What you return must be the lines from the first one below through the one containing "- Change background", exactly and with pictures excluded.

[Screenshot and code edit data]
= = = = = = =

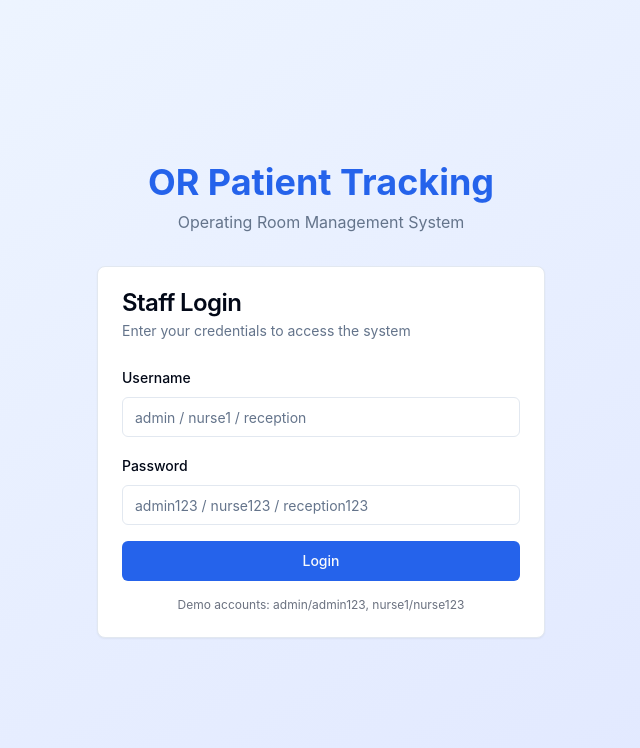
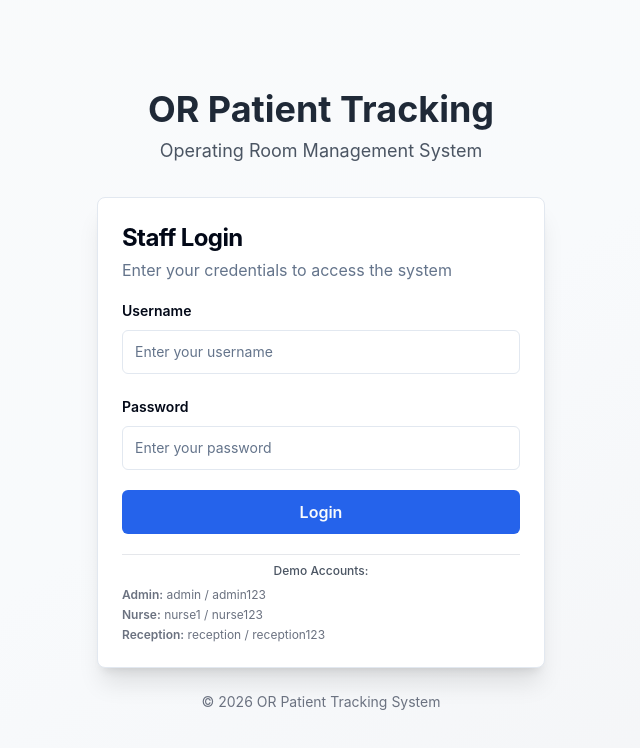
Before and after one commit to Hasan-Badaood/or-tracking-system, a React (Vite) app in the folder client/: page /login in a window 1280 px wide. Shown: the top 748 px of the page, without its empty margins (319-959 px from the left). Built offline with nearby package versions, Linux system fonts and the light colour scheme.

Commit message:
Improve login page design and user experience
- Change background to light gradient for cleaner look
- Remove logo icon for minimalist design
- Enhance form styling with larger inputs
- Add loading spinner animation
- Improve demo credentials display
- Better error message styling

```diff
--- a/client/src/components/LoginForm.tsx
+++ b/client/src/components/LoginForm.tsx
@@ -4,6 +4,7 @@ import { Input } from './ui/input';
 import { Button } from './ui/button';
 import { Label } from './ui/label';
 import { mockUsers } from '@/lib/mockData';
+import { Loader2 } from 'lucide-react';
 
 export const LoginForm: React.FC = () => {
   const [username, setUsername] = useState('');
@@ -17,7 +18,6 @@ export const LoginForm: React.FC = () => {
     setError('');
     setLoading(true);
 
-    // Simulate API delay
     setTimeout(() => {
       const user = mockUsers.find(
         (u) => u.username === username && u.password === password
@@ -32,7 +32,6 @@ export const LoginForm: React.FC = () => {
           role: user.role
         }));
 
-        // Redirect to role-specific dashboard
         if (user.role === 'reception') {
           navigate('/reception');
         } else if (user.role === 'nurse') {
@@ -48,42 +47,62 @@ export const LoginForm: React.FC = () => {
   };
 
   return (
-    <form onSubmit={handleSubmit} className="space-y-4">
+    <form onSubmit={handleSubmit} className="space-y-5">
       <div className="space-y-2">
-        <Label htmlFor="username">Username</Label>
+        <Label htmlFor="username" className="text-sm font-semibold">Username</Label>
         <Input
           id="username"
           type="text"
           value={username}
           onChange={(e) => setUsername(e.target.value)}
-          placeholder="admin / nurse1 / reception"
+          placeholder="Enter your username"
           required
           autoComplete="username"
+          className="h-11"
         />
       </div>
       <div className="space-y-2">
-        <Label htmlFor="password">Password</Label>
+        <Label htmlFor="password" className="text-sm font-semibold">Password</Label>
         <Input
           id="password"
           type="password"
           value={password}
           onChange={(e) => setPassword(e.target.value)}
-          placeholder="admin123 / nurse123 / reception123"
+          placeholder="Enter your password"
           required
           autoComplete="current-password"
+          className="h-11"
         />
       </div>
       {error && (
-        <div className="p-3 text-sm text-red-600 bg-red-50 rounded-md">
+        <div className="p-3 text-sm text-red-600 bg-red-50 border border-red-200 rounded-md">
           {error}
         </div>
       )}
-      <Button type="submit" className="w-full" disabled={loading}>
-        {loading ? 'Logging in...' : 'Login'}
+      <Button
+        type="submit"
+        className="w-full h-11 text-base font-semibold bg-blue-600 hover:bg-blue-700"
+        disabled={loading}
+      >
+        {loading ? (
+          <>
+            <Loader2 className="h-4 w-4 mr-2 animate-spin" />
+            Logging in...
+          </>
+        ) : (
+          'Login'
+        )}
       </Button>
-      <p className="text-xs text-gray-500 text-center mt-2">
-        Demo accounts: admin/admin123, nurse1/nurse123
-      </p>
+      <div className="pt-2 border-t border-gray-200">
+        <p className="text-xs text-gray-600 text-center mb-2 font-medium">
+          Demo Accounts:
+        </p>
+        <div className="space-y-1 text-xs text-gray-500">
+          <p><span className="font-semibold">Admin:</span> admin / admin123</p>
+          <p><span className="font-semibold">Nurse:</span> nurse1 / nurse123</p>
+          <p><span className="font-semibold">Reception:</span> reception / reception123</p>
+        </div>
+      </div>
     </form>
   );
 };
--- a/client/src/pages/LoginPage.tsx
+++ b/client/src/pages/LoginPage.tsx
@@ -4,20 +4,23 @@ import { LoginForm } from '@/components/LoginForm';
 
 export const LoginPage: React.FC = () => {
   return (
-    <div className="min-h-screen bg-gradient-to-br from-blue-50 to-indigo-100 flex items-center justify-center p-4">
+    <div className="min-h-screen bg-gradient-to-br from-gray-50 via-slate-50 to-gray-100 flex items-center justify-center p-4">
       <div className="w-full max-w-md">
+        {/* Title */}
         <div className="text-center mb-8">
-          <h1 className="text-4xl font-bold text-primary mb-2">
+          <h1 className="text-4xl font-bold text-gray-800 mb-2">
             OR Patient Tracking
           </h1>
-          <p className="text-muted-foreground">
+          <p className="text-gray-600 text-lg">
             Operating Room Management System
           </p>
         </div>
-        <Card>
-          <CardHeader>
-            <CardTitle>Staff Login</CardTitle>
-            <CardDescription>
+
+        {/* Login Card */}
+        <Card className="shadow-xl">
+          <CardHeader className="space-y-1 pb-4">
+            <CardTitle className="text-2xl font-bold">Staff Login</CardTitle>
+            <CardDescription className="text-base">
               Enter your credentials to access the system
             </CardDescription>
           </CardHeader>
@@ -25,6 +28,13 @@ export const LoginPage: React.FC = () => {
             <LoginForm />
           </CardContent>
         </Card>
+
+        {/* Footer */}
+        <div className="mt-6 text-center">
+          <p className="text-gray-500 text-sm">
+            © 2026 OR Patient Tracking System
+          </p>
+        </div>
       </div>
     </div>
   );
```
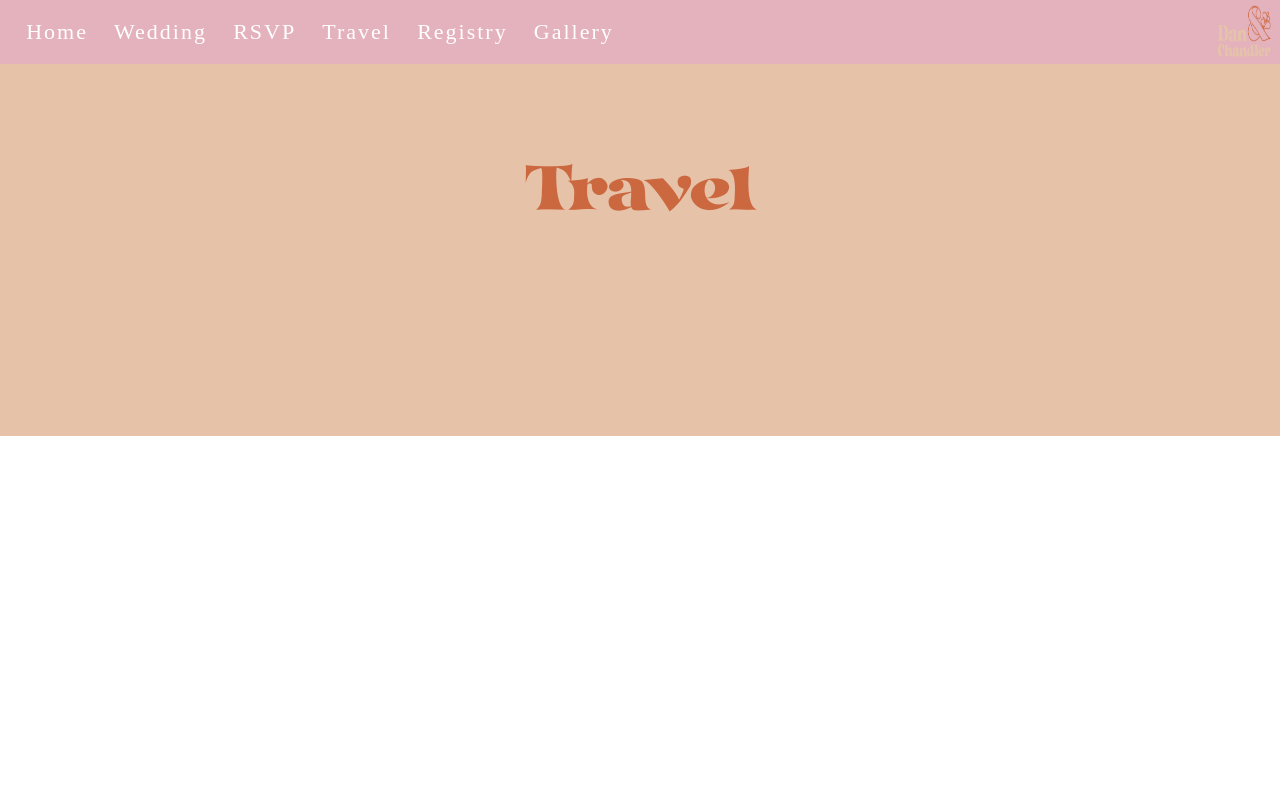
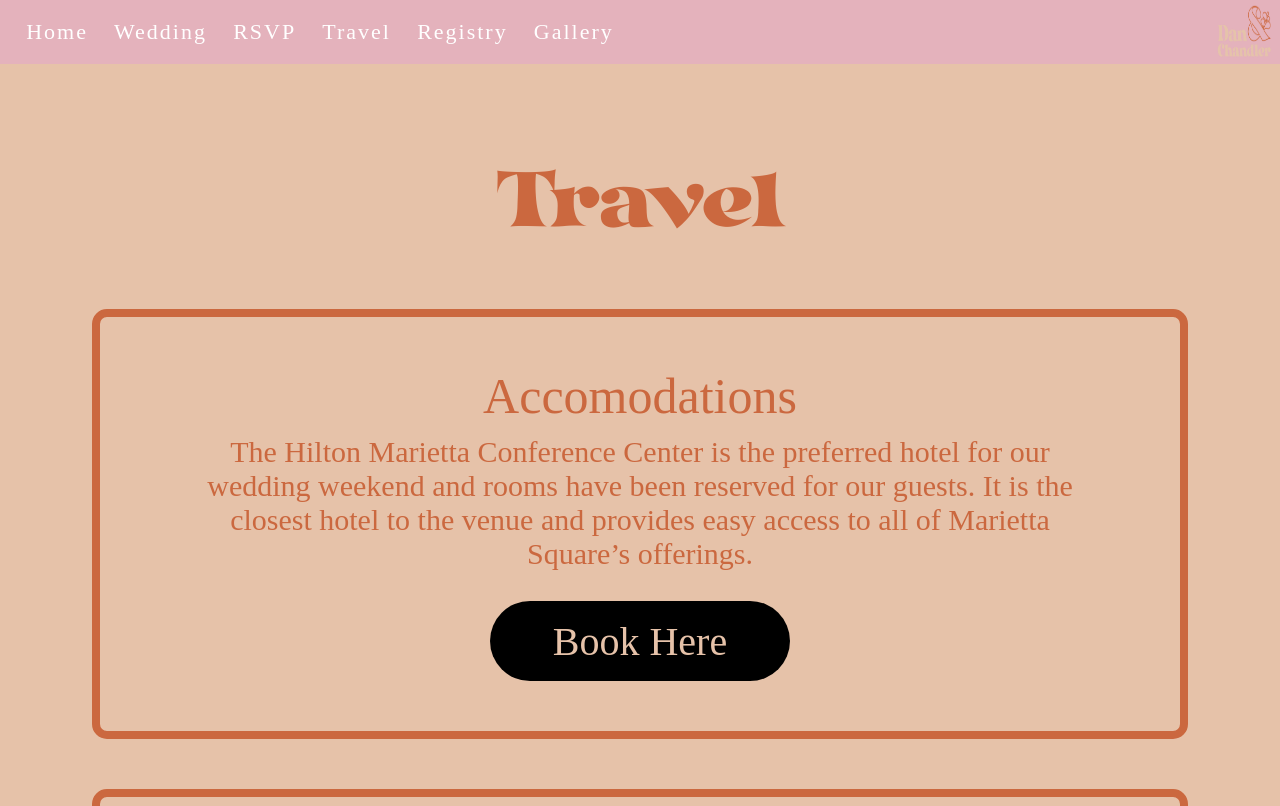
Before and after one commit to leeferfeefer/dandlerwedding, a React (Create React App) app: page /travel in a window 1280 px wide. Shown: the top 806 px of the page. Built offline with nearby package versions, Linux system fonts and the light colour scheme.

Commit message:
Travel page

```diff
--- a/src/pages/Home/Home.tsx
+++ b/src/pages/Home/Home.tsx
@@ -42,7 +42,6 @@ type HomeProps = {};
 // display: flex;
 
 export const Home = (props: HomeProps) => {
-  const buttonRef = React.useRef<HTMLElement>(null);
 
   const whenComponent = (
     <div className='when-container'>
@@ -98,7 +97,6 @@ export const Home = (props: HomeProps) => {
           { whereComponent }
         </Card>
         <Button
-            componentRef={buttonRef}
             title={`Let's Party!`}
             style={letsPartyStyle}
             containerStyle={letsPartyContainerStyle}
--- a/src/pages/Travel/Travel.css
+++ b/src/pages/Travel/Travel.css
@@ -8,9 +8,31 @@
   flex: 1;
 }
 
+.accomodations-container {
+  display: flex;
+  flex-direction: column;
+  align-items: center;
+  justify-content: center;
+}
+
 .travel-header {
   color: var(--light-orange);
   font-family: 'Curvilingus';
-  font-size: 80px;
+  font-size: 100px;
   margin-top: 80px;
 }
+
+.accomodations-header {
+  color: var(--light-orange);
+  font-family: 'Avenir-Medium';
+  font-size: 50px;
+}
+
+.accomadations-text {
+  color: var(--light-orange);
+  text-align: center;
+  font-family: 'Avenir';
+  font-size: 30px;
+  padding: 10px 50px 20px 50px;
+  margin-bottom: 10px;
+}
--- a/src/pages/Travel/Travel.tsx
+++ b/src/pages/Travel/Travel.tsx
@@ -3,12 +3,72 @@ import '../../App.css';
 import './Travel.css';
 import { NavBar } from "../../components/NavBar/NavBar";
 import { Card } from "../../components/Card/Card";
+import { Button } from "../../components/Button/Button";
+
+
+
+const bookHereStyle: React.CSSProperties = {
+  height: "80px",
+  borderRadius: "40px",
+  backgroundColor: "black",
+  color: "#E6C2A9",
+  fontFamily: "Avenir",
+  fontSize: "40px",
+  width: "300px",
+  display: 'flex',
+  textAlign: 'center',
+  alignItems: "center",
+  justifyContent: "center",
+  cursor: "pointer",
+};
+
 
 type TravelProps = {
 
 };
 
 export const Travel = (props: TravelProps) => {
+
+
+  const bookHereButtonClicked = () => {
+    console.log("BOOKING!!!!");
+  };
+
+  const accomodations = (
+    <div className='accomodations-container'>
+      <div className='accomodations-header'>
+        Accomodations
+      </div>
+      <div className='accomadations-text'>
+      The Hilton Marietta Conference Center is the
+preferred hotel for our wedding weekend and rooms have
+been reserved for our guests. It is the closest hotel to the venue and
+provides easy access to all of Marietta Square’s offerings.
+      </div>
+      <Button
+        title={`Book Here`}
+        style={bookHereStyle}
+        onClick={bookHereButtonClicked}
+        onMouseEnter={(setStyleState) => {
+          setStyleState({...bookHereStyle, opacity: .5})
+        }}
+      />
+    </div>
+  );
+
+  const airTravel = (
+    <div className='accomodations-container'>
+      <div className='accomodations-header'>
+        Air Travel
+      </div>
+      <div className='accomadations-text'>
+      For our out of town guests, the closest major airport is
+Hartsfield Jackson International Airport. It is a 45 minute drive
+from Marietta without traffic. Renting a car is recommended.
+      </div>
+    </div>
+  )
+
   return (
     <div className="container">
       <NavBar/>
@@ -16,8 +76,12 @@ export const Travel = (props: TravelProps) => {
         <div className='travel-header'>
           Travel
         </div>
-        <Card/>
-        <Card/>
+        <Card style={{ borderWidth: "8px", borderStyle: "solid", borderColor: "#CB683F", marginTop: "50px"}}>
+          { accomodations }
+        </Card>
+        <Card style={{ borderWidth: "8px", borderStyle: "solid", borderColor: "#CB683F", marginTop: "50px", marginBottom: "100px"}}>
+          { airTravel}
+        </Card>
       </div>
     </div>
   );
```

= = = = = = =

PROBLEM SOLUTION ->
Before and after one commit to Hasan-Badaood/or-tracking-system, a React (Vite) app in the folder client/: page /login in a window 1280 px wide. Shown: the top 748 px of the page, without its empty margins (319-959 px from the left). Built offline with nearby package versions, Linux system fonts and the light colour scheme.

Commit message:
Improve login page design and user experience
- Change background to light gradient for cleaner look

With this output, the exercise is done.